Structural characterization of a Gcn5-related N-acetyltransferase from Staphylococcus aureus.Srivastava, P., Khandokar, Y.B., Swarbrick, C.M., Roman, N., Himiari, Z., Sarker, S., Raidal, S.R., Forwood, J.K.
(2014) Plos One 9: e102348-e102348
- PubMed: 25118709
- DOI: 10.1371/journal.pone.0102348
- PubMed Abstract:
The Gcn5-related N-acetyltransferases (GNATs) are ubiquitously expressed in nature and perform a diverse range of cellular functions through the acetylation of small molecules and protein substrates. Using activated acetyl coenzyme A as a common acet ...

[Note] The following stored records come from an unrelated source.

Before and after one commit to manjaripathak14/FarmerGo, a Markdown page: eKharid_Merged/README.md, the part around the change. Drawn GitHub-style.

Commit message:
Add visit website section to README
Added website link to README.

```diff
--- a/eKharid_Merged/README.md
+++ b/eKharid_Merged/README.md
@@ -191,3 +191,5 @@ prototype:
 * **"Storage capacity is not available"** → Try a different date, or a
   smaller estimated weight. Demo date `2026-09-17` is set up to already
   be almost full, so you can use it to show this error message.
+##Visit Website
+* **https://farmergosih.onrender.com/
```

The Gcn5-related N-acetyltransferases (GNATs) are ubiquitously expressed in nature and perform a diverse range of cellular functions through the acetylation of small molecules and protein substrates. Using activated acetyl coenzyme A as a common acetyl donor, GNATs catalyse the transfer of an acetyl group to acceptor molecules including aminoglycoside antibiotics, glucosamine-6-phosphate, histones, serotonin and spermidine. There is often only very limited sequence conservation between members of the GNAT superfamily, in part, reflecting their capacity to bind a diverse array of substrates. In contrast, the secondary and tertiary structures are highly conserved, but then at the quaternary level there is further diversity, with GNATs shown to exist in monomeric, dimeric, or tetrameric states. Here we describe the X-ray crystallographic structure of a GNAT enzyme from Staphylococcus aureus with only low sequence identity to previously solved GNAT proteins. It contains many of the classical GNAT motifs, but lacks other hallmarks of the GNAT fold including the classic β-bulge splayed at the β-sheet interface. The protein is likely to be a dimer in solution based on analysis of the asymmetric unit within the crystal structure, homology with related GNAT family members, and size exclusion chromatography. The study provides the first high resolution structure of this enzyme, providing a strong platform for substrate and cofactor modelling, and structural/functional comparisons within this diverse enzyme superfamily.
School of Biomedical Sciences, Charles Sturt University, Wagga Wagga, New South Wales, Australia.